● Task
In full and without alteration, return the records below.

Stored items from a collection:
**********
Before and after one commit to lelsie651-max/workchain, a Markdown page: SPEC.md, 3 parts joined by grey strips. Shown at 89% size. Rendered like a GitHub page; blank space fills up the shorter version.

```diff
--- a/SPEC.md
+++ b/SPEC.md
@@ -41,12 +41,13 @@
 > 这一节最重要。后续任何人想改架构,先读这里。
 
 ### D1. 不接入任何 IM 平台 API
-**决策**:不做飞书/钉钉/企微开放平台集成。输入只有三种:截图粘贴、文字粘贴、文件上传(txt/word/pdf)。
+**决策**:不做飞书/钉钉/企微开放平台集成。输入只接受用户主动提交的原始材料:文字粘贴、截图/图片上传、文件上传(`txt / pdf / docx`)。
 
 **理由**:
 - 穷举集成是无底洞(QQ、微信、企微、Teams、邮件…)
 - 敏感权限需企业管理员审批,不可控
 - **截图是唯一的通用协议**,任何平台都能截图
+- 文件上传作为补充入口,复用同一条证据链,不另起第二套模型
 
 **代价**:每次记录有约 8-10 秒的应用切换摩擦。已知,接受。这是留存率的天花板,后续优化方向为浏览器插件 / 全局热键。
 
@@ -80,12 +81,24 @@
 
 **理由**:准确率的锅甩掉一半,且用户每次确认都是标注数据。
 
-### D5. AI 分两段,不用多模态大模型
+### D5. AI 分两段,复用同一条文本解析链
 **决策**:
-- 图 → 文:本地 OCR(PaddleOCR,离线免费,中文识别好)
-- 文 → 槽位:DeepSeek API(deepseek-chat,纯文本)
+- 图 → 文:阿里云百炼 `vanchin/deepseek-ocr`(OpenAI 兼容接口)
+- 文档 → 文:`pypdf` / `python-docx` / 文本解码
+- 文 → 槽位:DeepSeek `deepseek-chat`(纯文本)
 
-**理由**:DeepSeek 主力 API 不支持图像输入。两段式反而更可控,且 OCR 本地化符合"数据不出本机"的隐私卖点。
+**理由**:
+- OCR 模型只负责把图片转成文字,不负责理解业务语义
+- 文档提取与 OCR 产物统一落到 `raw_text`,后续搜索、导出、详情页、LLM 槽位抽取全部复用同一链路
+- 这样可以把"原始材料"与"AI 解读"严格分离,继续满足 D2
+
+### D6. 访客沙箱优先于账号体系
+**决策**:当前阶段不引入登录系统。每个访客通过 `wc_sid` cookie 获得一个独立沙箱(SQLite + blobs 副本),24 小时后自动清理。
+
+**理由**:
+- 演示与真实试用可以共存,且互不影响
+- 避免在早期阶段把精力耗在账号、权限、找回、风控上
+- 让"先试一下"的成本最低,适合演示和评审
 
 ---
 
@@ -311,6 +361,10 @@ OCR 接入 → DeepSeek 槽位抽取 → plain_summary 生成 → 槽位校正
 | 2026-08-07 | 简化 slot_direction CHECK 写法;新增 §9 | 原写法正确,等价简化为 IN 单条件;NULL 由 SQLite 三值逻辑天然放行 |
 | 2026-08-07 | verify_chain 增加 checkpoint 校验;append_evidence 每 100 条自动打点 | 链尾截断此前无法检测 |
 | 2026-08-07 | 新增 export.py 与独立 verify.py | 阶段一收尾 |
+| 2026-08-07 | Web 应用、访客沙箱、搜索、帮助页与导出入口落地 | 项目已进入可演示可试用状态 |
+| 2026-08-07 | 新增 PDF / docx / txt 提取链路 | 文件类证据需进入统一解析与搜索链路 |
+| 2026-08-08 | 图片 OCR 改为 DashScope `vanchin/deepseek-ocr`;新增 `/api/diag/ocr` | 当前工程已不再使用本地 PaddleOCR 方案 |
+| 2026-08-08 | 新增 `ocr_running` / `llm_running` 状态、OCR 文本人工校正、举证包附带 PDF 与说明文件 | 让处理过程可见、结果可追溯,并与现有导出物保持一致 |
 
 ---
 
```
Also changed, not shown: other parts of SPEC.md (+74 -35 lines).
**********
● Exercise response
Before and after one commit to lelsie651-max/workchain, a Markdown page: SPEC.md, 3 parts joined by grey strips. Shown at 89% size. Rendered like a GitHub page; blank space fills up the shorter version.

```diff
--- a/SPEC.md
+++ b/SPEC.md
@@ -41,12 +41,13 @@
 > 这一节最重要。后续任何人想改架构,先读这里。
 
 ### D1. 不接入任何 IM 平台 API
-**决策**:不做飞书/钉钉/企微开放平台集成。输入只有三种:截图粘贴、文字粘贴、文件上传(txt/word/pdf)。
+**决策**:不做飞书/钉钉/企微开放平台集成。输入只接受用户主动提交的原始材料:文字粘贴、截图/图片上传、文件上传(`txt / pdf / docx`)。
 
 **理由**:
 - 穷举集成是无底洞(QQ、微信、企微、Teams、邮件…)
 - 敏感权限需企业管理员审批,不可控
 - **截图是唯一的通用协议**,任何平台都能截图
+- 文件上传作为补充入口,复用同一条证据链,不另起第二套模型
 
 **代价**:每次记录有约 8-10 秒的应用切换摩擦。已知,接受。这是留存率的天花板,后续优化方向为浏览器插件 / 全局热键。
 
@@ -80,12 +81,24 @@
 
 **理由**:准确率的锅甩掉一半,且用户每次确认都是标注数据。
 
-### D5. AI 分两段,不用多模态大模型
+### D5. AI 分两段,复用同一条文本解析链
 **决策**:
-- 图 → 文:本地 OCR(PaddleOCR,离线免费,中文识别好)
-- 文 → 槽位:DeepSeek API(deepseek-chat,纯文本)
+- 图 → 文:阿里云百炼 `vanchin/deepseek-ocr`(OpenAI 兼容接口)
+- 文档 → 文:`pypdf` / `python-docx` / 文本解码
+- 文 → 槽位:DeepSeek `deepseek-chat`(纯文本)
 
-**理由**:DeepSeek 主力 API 不支持图像输入。两段式反而更可控,且 OCR 本地化符合"数据不出本机"的隐私卖点。
+**理由**:
+- OCR 模型只负责把图片转成文字,不负责理解业务语义
+- 文档提取与 OCR 产物统一落到 `raw_text`,后续搜索、导出、详情页、LLM 槽位抽取全部复用同一链路
+- 这样可以把"原始材料"与"AI 解读"严格分离,继续满足 D2
+
+### D6. 访客沙箱优先于账号体系
+**决策**:当前阶段不引入登录系统。每个访客通过 `wc_sid` cookie 获得一个独立沙箱(SQLite + blobs 副本),24 小时后自动清理。
+
+**理由**:
+- 演示与真实试用可以共存,且互不影响
+- 避免在早期阶段把精力耗在账号、权限、找回、风控上
+- 让"先试一下"的成本最低,适合演示和评审
 
 ---
 
@@ -311,6 +361,10 @@ OCR 接入 → DeepSeek 槽位抽取 → plain_summary 生成 → 槽位校正
 | 2026-08-07 | 简化 slot_direction CHECK 写法;新增 §9 | 原写法正确,等价简化为 IN 单条件;NULL 由 SQLite 三值逻辑天然放行 |
 | 2026-08-07 | verify_chain 增加 checkpoint 校验;append_evidence 每 100 条自动打点 | 链尾截断此前无法检测 |
 | 2026-08-07 | 新增 export.py 与独立 verify.py | 阶段一收尾 |
+| 2026-08-07 | Web 应用、访客沙箱、搜索、帮助页与导出入口落地 | 项目已进入可演示可试用状态 |
+| 2026-08-07 | 新增 PDF / docx / txt 提取链路 | 文件类证据需进入统一解析与搜索链路 |
+| 2026-08-08 | 图片 OCR 改为 DashScope `vanchin/deepseek-ocr`;新增 `/api/diag/ocr` | 当前工程已不再使用本地 PaddleOCR 方案 |
+| 2026-08-08 | 新增 `ocr_running` / `llm_running` 状态、OCR 文本人工校正、举证包附带 PDF 与说明文件 | 让处理过程可见、结果可追溯,并与现有导出物保持一致 |
 
 ---
 
```
Also changed, not shown: other parts of SPEC.md (+74 -35 lines).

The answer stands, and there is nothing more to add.